Required work: Your result should be the lines holding the word "this", copied from the entries below.

··· Provided records ···

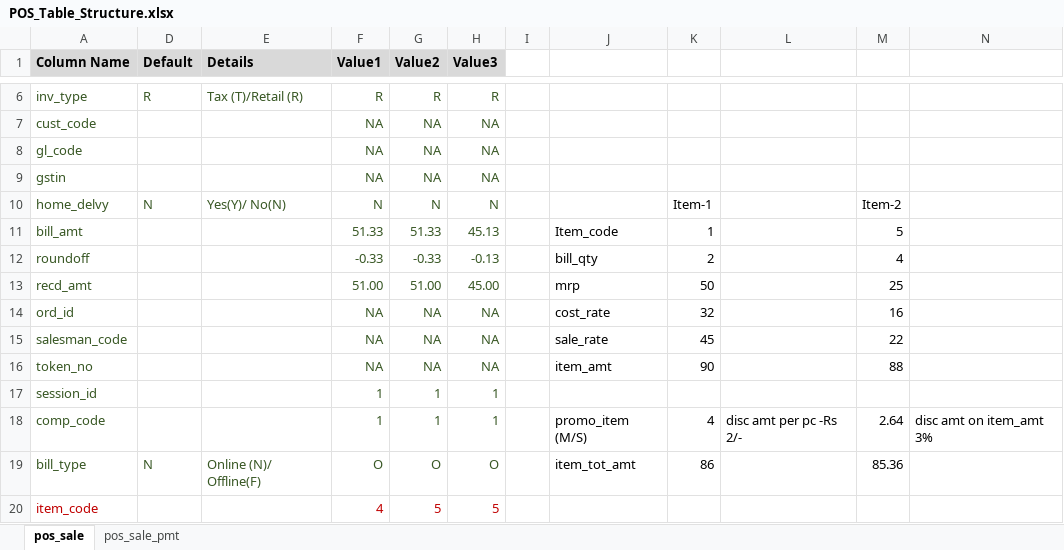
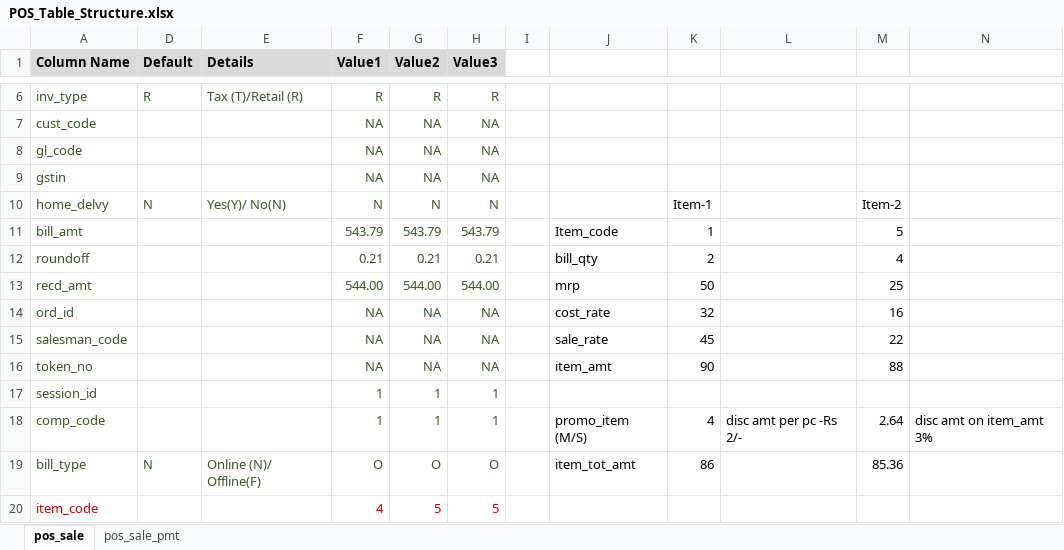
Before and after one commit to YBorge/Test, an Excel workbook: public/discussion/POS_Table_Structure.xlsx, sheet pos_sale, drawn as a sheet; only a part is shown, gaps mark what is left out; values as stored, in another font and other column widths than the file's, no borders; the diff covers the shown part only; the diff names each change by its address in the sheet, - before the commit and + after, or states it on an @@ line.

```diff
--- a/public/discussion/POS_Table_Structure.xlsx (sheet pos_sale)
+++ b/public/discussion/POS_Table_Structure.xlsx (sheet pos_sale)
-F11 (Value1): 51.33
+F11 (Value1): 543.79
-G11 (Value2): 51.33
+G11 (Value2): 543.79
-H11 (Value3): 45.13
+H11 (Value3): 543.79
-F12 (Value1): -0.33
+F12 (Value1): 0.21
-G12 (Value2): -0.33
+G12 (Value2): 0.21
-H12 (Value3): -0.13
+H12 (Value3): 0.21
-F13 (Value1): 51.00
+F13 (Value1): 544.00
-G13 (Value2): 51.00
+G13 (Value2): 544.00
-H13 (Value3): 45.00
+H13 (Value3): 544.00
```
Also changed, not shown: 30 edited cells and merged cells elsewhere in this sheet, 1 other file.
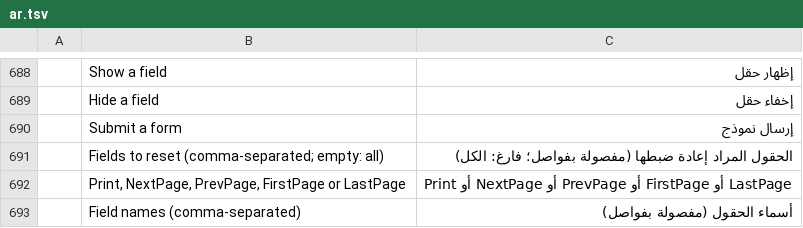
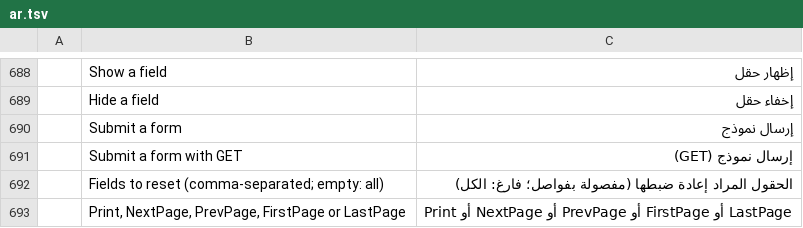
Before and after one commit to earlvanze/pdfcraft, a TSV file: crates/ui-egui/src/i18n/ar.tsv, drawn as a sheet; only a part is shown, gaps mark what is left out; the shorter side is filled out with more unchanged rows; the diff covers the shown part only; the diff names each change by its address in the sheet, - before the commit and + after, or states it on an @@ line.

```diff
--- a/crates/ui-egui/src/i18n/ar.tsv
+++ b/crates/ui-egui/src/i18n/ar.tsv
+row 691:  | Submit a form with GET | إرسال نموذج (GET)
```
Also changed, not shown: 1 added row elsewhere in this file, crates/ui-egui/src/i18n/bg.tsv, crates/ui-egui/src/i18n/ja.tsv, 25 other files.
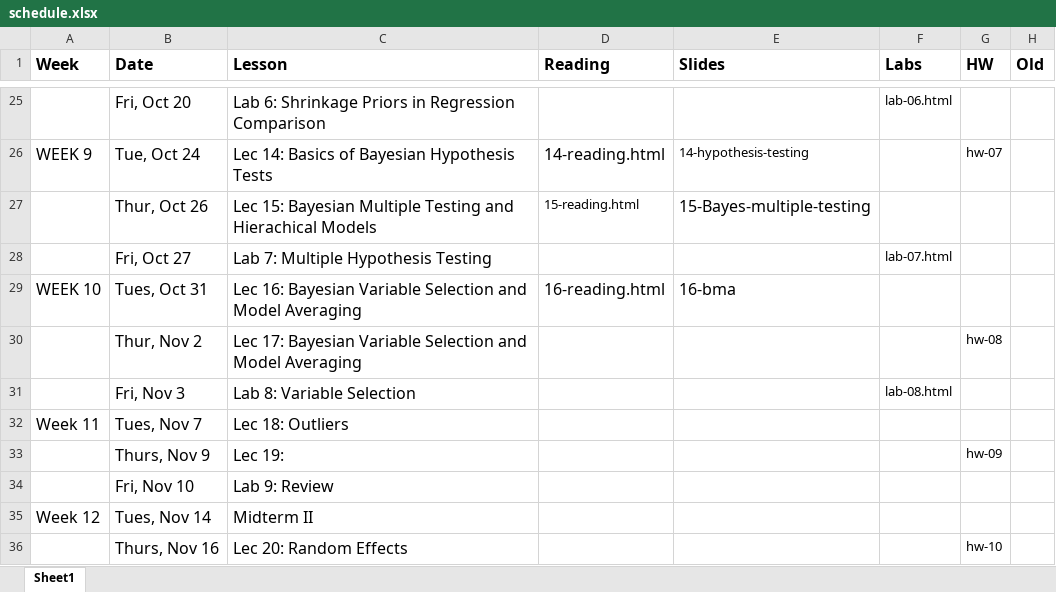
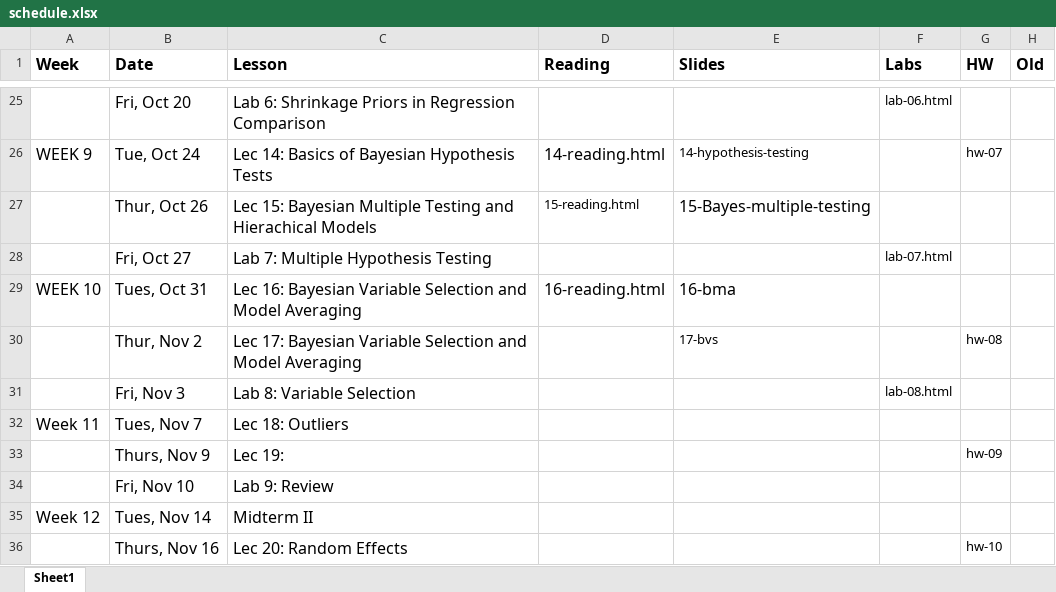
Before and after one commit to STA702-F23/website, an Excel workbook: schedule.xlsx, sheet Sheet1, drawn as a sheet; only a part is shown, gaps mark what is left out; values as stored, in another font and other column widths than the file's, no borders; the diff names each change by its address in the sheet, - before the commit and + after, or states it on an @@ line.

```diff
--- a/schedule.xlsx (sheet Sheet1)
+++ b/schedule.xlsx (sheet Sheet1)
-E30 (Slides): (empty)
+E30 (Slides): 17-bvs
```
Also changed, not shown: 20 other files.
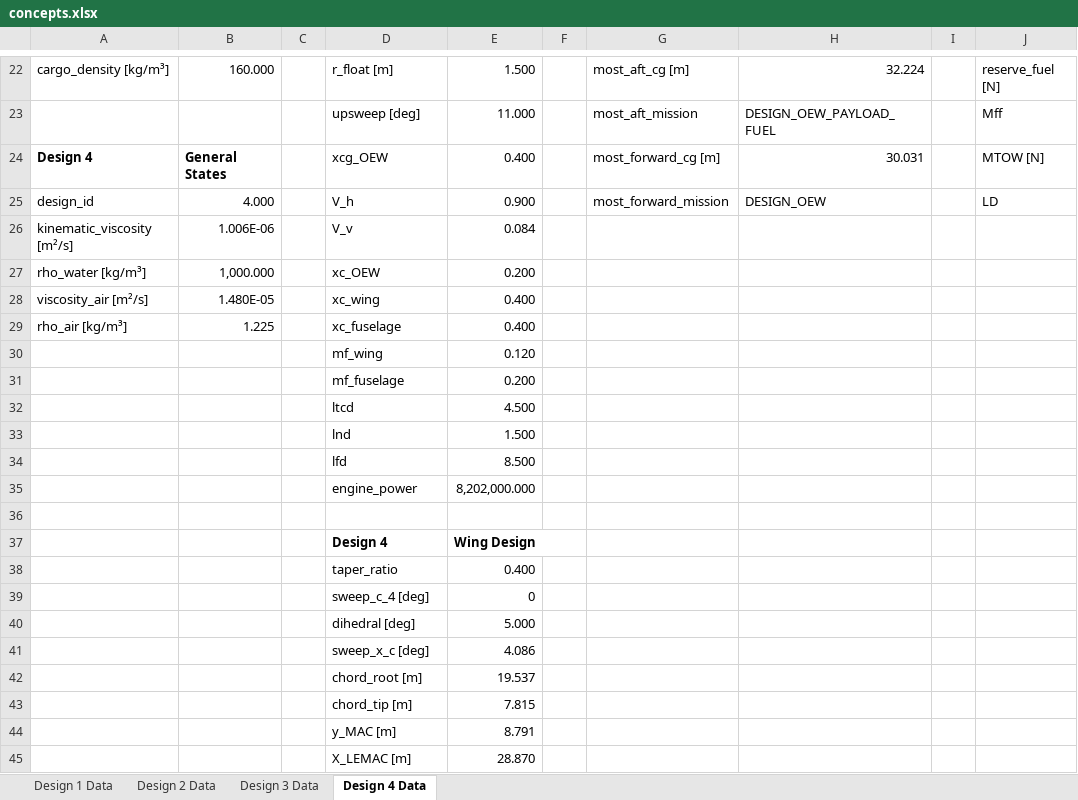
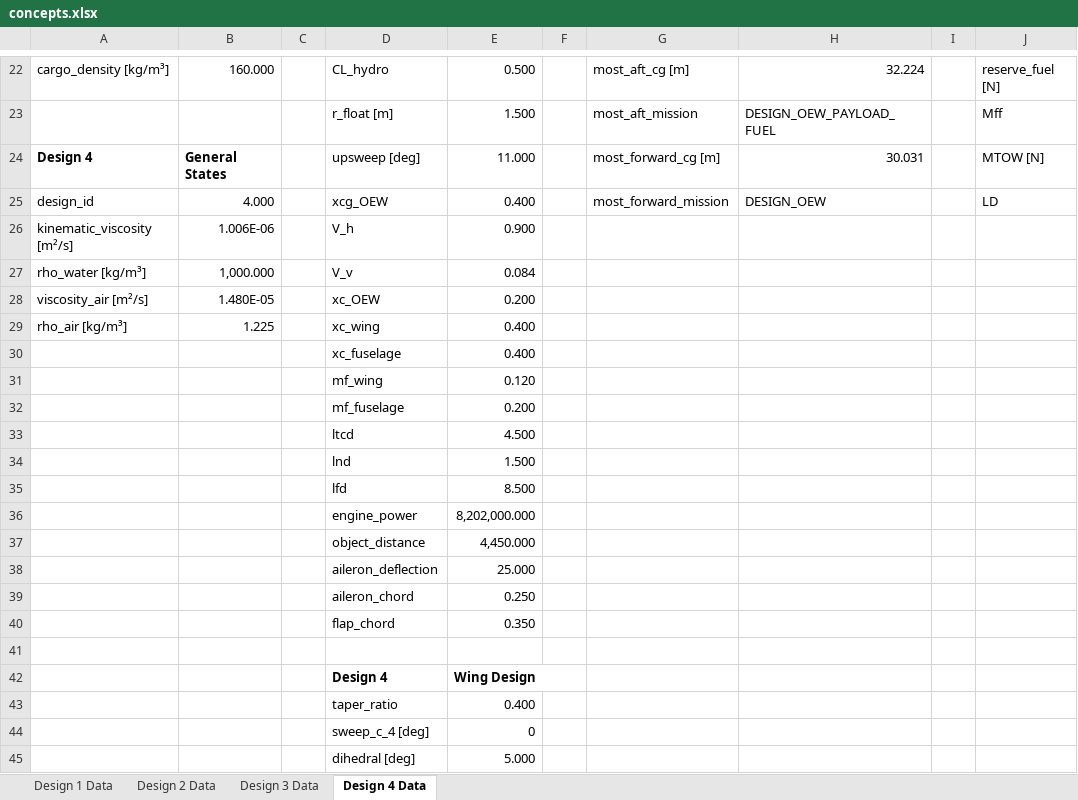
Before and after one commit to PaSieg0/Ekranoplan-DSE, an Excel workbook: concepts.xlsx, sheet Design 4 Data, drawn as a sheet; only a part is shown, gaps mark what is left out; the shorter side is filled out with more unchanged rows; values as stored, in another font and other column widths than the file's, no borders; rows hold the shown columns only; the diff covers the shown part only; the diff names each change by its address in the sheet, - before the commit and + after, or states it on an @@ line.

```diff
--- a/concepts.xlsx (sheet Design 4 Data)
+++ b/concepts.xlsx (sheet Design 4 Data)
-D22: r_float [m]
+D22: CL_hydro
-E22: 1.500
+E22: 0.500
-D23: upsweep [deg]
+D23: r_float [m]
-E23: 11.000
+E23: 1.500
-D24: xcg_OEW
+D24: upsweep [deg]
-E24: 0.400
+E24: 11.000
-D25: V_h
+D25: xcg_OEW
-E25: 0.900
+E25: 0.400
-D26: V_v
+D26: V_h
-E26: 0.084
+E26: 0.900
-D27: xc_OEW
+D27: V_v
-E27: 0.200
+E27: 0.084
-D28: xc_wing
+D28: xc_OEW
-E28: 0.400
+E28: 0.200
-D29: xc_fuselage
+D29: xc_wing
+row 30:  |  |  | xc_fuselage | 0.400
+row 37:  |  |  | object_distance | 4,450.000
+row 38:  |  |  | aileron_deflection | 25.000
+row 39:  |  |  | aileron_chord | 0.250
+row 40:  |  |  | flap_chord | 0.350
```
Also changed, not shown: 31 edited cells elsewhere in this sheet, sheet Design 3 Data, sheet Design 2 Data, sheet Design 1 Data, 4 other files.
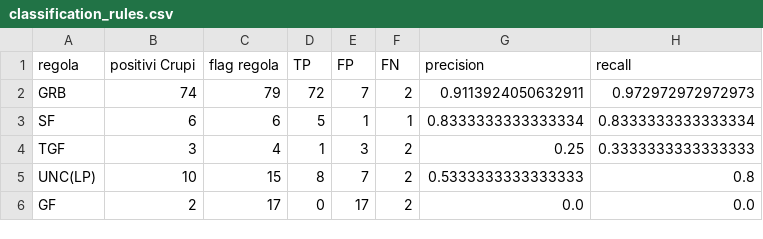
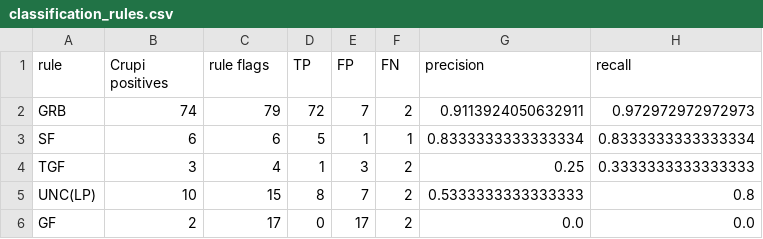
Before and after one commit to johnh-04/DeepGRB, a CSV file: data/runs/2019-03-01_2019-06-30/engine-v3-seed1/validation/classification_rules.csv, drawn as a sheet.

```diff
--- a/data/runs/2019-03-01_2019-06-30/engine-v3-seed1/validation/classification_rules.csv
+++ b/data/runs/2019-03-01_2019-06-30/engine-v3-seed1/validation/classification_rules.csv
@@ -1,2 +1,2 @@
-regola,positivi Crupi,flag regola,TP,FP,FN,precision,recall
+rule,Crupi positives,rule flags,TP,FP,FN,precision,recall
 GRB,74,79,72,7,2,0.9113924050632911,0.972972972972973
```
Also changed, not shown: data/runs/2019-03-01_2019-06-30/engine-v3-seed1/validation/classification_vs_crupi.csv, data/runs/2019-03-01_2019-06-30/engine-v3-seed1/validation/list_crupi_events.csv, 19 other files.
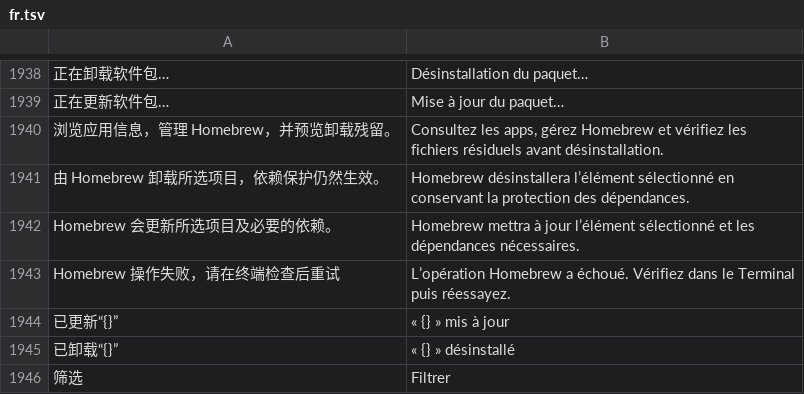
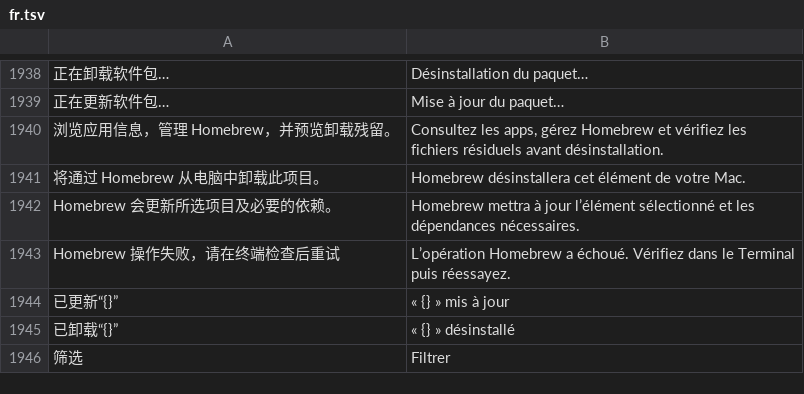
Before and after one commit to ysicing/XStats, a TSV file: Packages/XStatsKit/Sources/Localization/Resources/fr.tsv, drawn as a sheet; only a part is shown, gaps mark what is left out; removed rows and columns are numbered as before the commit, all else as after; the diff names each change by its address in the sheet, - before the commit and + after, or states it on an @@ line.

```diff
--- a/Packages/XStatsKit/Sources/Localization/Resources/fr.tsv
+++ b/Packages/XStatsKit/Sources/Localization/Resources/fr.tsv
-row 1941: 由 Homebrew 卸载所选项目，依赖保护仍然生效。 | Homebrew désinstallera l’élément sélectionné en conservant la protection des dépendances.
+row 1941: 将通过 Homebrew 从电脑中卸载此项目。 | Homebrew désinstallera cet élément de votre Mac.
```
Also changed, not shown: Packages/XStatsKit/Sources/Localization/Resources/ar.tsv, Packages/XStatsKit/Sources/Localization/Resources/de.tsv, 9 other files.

···

Output of the exercise:
Also changed, not shown: 30 edited cells and merged cells elsewhere in this sheet, 1 other file.
Also changed, not shown: 1 added row elsewhere in this file, crates/ui-egui/src/i18n/bg.tsv, crates/ui-egui/src/i18n/ja.tsv, 25 other files.
Also changed, not shown: 31 edited cells elsewhere in this sheet, sheet Design 3 Data, sheet Design 2 Data, sheet Design 1 Data, 4 other files.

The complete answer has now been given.